There has been a lot of excitement about VMware Player on Slashdot and other sites. I’ve also seen many people talk about it on IRC and some have messaged me with questions. Namely, what’s the catch? Why give away our virtualization platform? Are the VMs DRMed? Will they expire? Do they not work as well as in Workstation?
There’s no catch. This is the same virtualization platform we use in Workstation. The VMs are the same VMs. They won’t expire. They should work just as well in the Player as they do in Workstation.
Now, Workstation does have a number of features that take advantage of what virtualization can do. The Player does not have many of these features. Examples include multiple snapshots (which is an awesome feature, as many Workstation users will tell you), cloning, VM creation, and teams. It does suspend, however. If you close the Player while a VM is running, it will suspend. The next time you start it up, it will be in exactly the same place as when you left it.
Now, as to the question of why we’re doing this. Eventually, virtualization will be everywhere. Microsoft has said that Longhorn will contain (someday) contain virtualization support. Xen is another virtualization platform that someday will be available to all users for the tasks they need. Virtualization won’t be the interesting thing of tomorrow. What you do with it will be. For example, let’s look at multiple snapshots again. You can create snapshots of various configurations and sofware installations in your VM and then at any point revert back to one. If you’re about to upgrade your Windows XP VM to SP2, you can snapshot before the install. If things go horribly wrong, you can revert to that snapshot, and be exactly where you left off.

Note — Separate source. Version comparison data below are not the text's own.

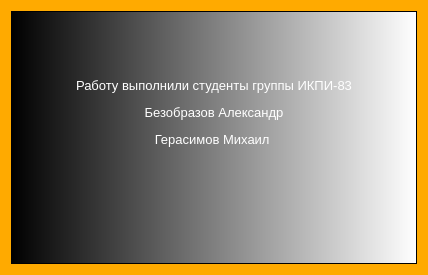
ultraxion2000/Bot_creator-1, file Bot/info.ui: the form before one commit.
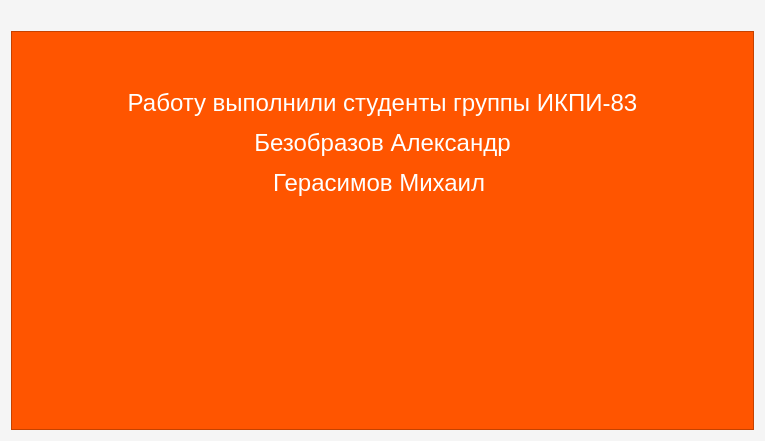
The form after the commit. Icons and pictures are not drawn.

Patch:
```diff
--- a/Bot/info.ui
+++ b/Bot/info.ui
@@ -6,32 +6,41 @@
    <rect>
     <x>0</x>
     <y>0</y>
-    <width>428</width>
-    <height>275</height>
+    <width>765</width>
+    <height>441</height>
    </rect>
   </property>
   <property name="windowTitle">
    <string>Info</string>
   </property>
   <property name="styleSheet">
-   <string notr="true">background-color:rgb(255, 170, 0)</string>
+   <string notr="true">background-color:rgb(245, 245, 245)</string>
   </property>
-  <layout class="QGridLayout" name="gridLayout">
-   <item row="0" column="0">
+  <layout class="QVBoxLayout" name="verticalLayout">
+   <item>
+    <widget class="QLabel" name="label">
+     <property name="text">
+      <string/>
+     </property>
+     <property name="pixmap">
+      <pixmap>../../../Users/Александр/Desktop/sut.png</pixmap>
+     </property>
+    </widget>
+   </item>
+   <item>
     <widget class="QTextBrowser" name="textBrowser">
      <property name="styleSheet">
-      <string notr="true">background-color:qlineargradient(spread:pad, x1:0, y1:0, x2:1, y2:0, stop:0 rgba(0, 0, 0, 255), stop:1 rgba(255, 255, 255, 255))</string>
+      <string notr="true">background-color:rgb(255, 85, 0)</string>
      </property>
      <property name="html">
       <string>&lt;!DOCTYPE HTML PUBLIC &quot;-//W3C//DTD HTML 4.0//EN&quot; &quot;http://www.w3.org/TR/REC-html40/strict.dtd&quot;&gt;
 &lt;html&gt;&lt;head&gt;&lt;meta name=&quot;qrichtext&quot; content=&quot;1&quot; /&gt;&lt;style type=&quot;text/css&quot;&gt;
 p, li { white-space: pre-wrap; }
 &lt;/style&gt;&lt;/head&gt;&lt;body style=&quot; font-family:'MS Shell Dlg 2'; font-size:7.8pt; font-weight:400; font-style:normal;&quot;&gt;
-&lt;p align=&quot;center&quot; style=&quot; margin-top:12px; margin-bottom:12px; margin-left:0px; margin-right:0px; -qt-block-indent:0; text-indent:0px;&quot;&gt;&lt;span style=&quot; color:#ffffff;&quot;&gt;&lt;br /&gt;&lt;/span&gt;&lt;/p&gt;
-&lt;p align=&quot;center&quot; style=&quot;-qt-paragraph-type:empty; margin-top:12px; margin-bottom:12px; margin-left:0px; margin-right:0px; -qt-block-indent:0; text-indent:0px; color:#ffffff;&quot;&gt;&lt;br /&gt;&lt;/p&gt;
-&lt;p align=&quot;center&quot; style=&quot; margin-top:12px; margin-bottom:12px; margin-left:0px; margin-right:0px; -qt-block-indent:0; text-indent:0px;&quot;&gt;&lt;span style=&quot; font-size:10pt; color:#ffffff;&quot;&gt;Работу выполнили студенты группы ИКПИ-83&lt;/span&gt;&lt;/p&gt;
-&lt;p align=&quot;center&quot; style=&quot; margin-top:12px; margin-bottom:12px; margin-left:0px; margin-right:0px; -qt-block-indent:0; text-indent:0px;&quot;&gt;&lt;span style=&quot; font-size:10pt; color:#ffffff;&quot;&gt;Безобразов Александр&lt;/span&gt;&lt;/p&gt;
-&lt;p align=&quot;center&quot; style=&quot; margin-top:12px; margin-bottom:12px; margin-left:0px; margin-right:0px; -qt-block-indent:0; text-indent:0px;&quot;&gt;&lt;span style=&quot; font-size:10pt; color:#ffffff;&quot;&gt;Герасимов Михаил &lt;/span&gt;&lt;/p&gt;&lt;/body&gt;&lt;/html&gt;</string>
+&lt;p align=&quot;center&quot; style=&quot; margin-top:12px; margin-bottom:12px; margin-left:0px; margin-right:0px; -qt-block-indent:0; text-indent:0px;&quot;&gt;&lt;span style=&quot; font-size:18pt; color:#ffffff;&quot;&gt;&lt;br /&gt;&lt;/span&gt;&lt;/p&gt;
+&lt;p align=&quot;center&quot; style=&quot; margin-top:12px; margin-bottom:12px; margin-left:0px; margin-right:0px; -qt-block-indent:0; text-indent:0px;&quot;&gt;&lt;span style=&quot; font-size:18pt; color:#ffffff;&quot;&gt;Работу выполнили студенты группы ИКПИ-83&lt;/span&gt;&lt;/p&gt;
+&lt;p align=&quot;center&quot; style=&quot; margin-top:12px; margin-bottom:12px; margin-left:0px; margin-right:0px; -qt-block-indent:0; text-indent:0px;&quot;&gt;&lt;span style=&quot; font-size:18pt; color:#ffffff;&quot;&gt;Безобразов Александр&lt;/span&gt;&lt;/p&gt;
+&lt;p align=&quot;center&quot; style=&quot; margin-top:12px; margin-bottom:12px; margin-left:0px; margin-right:0px; -qt-block-indent:0; text-indent:0px;&quot;&gt;&lt;span style=&quot; font-size:18pt; color:#ffffff;&quot;&gt;Герасимов Михаил &lt;/span&gt;&lt;/p&gt;&lt;/body&gt;&lt;/html&gt;</string>
      </property>
     </widget>
    </item>
```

ESX’s VMotion is another example. With VMotion, you can move, say, a running database VM from one physical computer to another with no interruption. This is important for enterprises who may have to deal with a hardware failure. If a piece of hardware on the physical server is starting to go bad, you can move the running VMs to a good piece of hardware without any downtime at all. There’s more information about VMotion on the Virtual Center FAQs page.
Those are two very cool uses of virtualization, and there are many more that you will see in time. So, the platform, while still very important, no longer becomes the interesting part of it. It’s what virtualization allows you to do that just wasn’t possible or was very difficult before.
The other major question I have received is about third party software to create or modify VMs. Is this allowed? Will VMware go after you? I should make it clear first that I don’t speak for VMware in this post, and that everything stated is of my own opinion. Standard disclaimer, etc. Now, if you want to create or modify VMs, you can still get the free trial of Workstation and use that. Hopefully you’ll see all that it has to offer and buy it 🙂 If you’re a student, you can usually get discounts, and they’re often given out at VMware conferences. I hope that Workstation offers more value to most people than just being able to create VMs. That being said, I don’t believe we’d go after anybody that created such tools. (Insert standard disclaimer again 🙂
If you haven’t tried Workstation 5.5 beta yet, though, give it a try and see if it’s worth it first. It’s an awesome product.
So, yeah, in summary, no evil ulterior motive, just like there wasn’t with the release of libview, which is our cool widget library, built upon the wonderful gtkmm (like the rest of Workstation and the Player). We try to be a good company.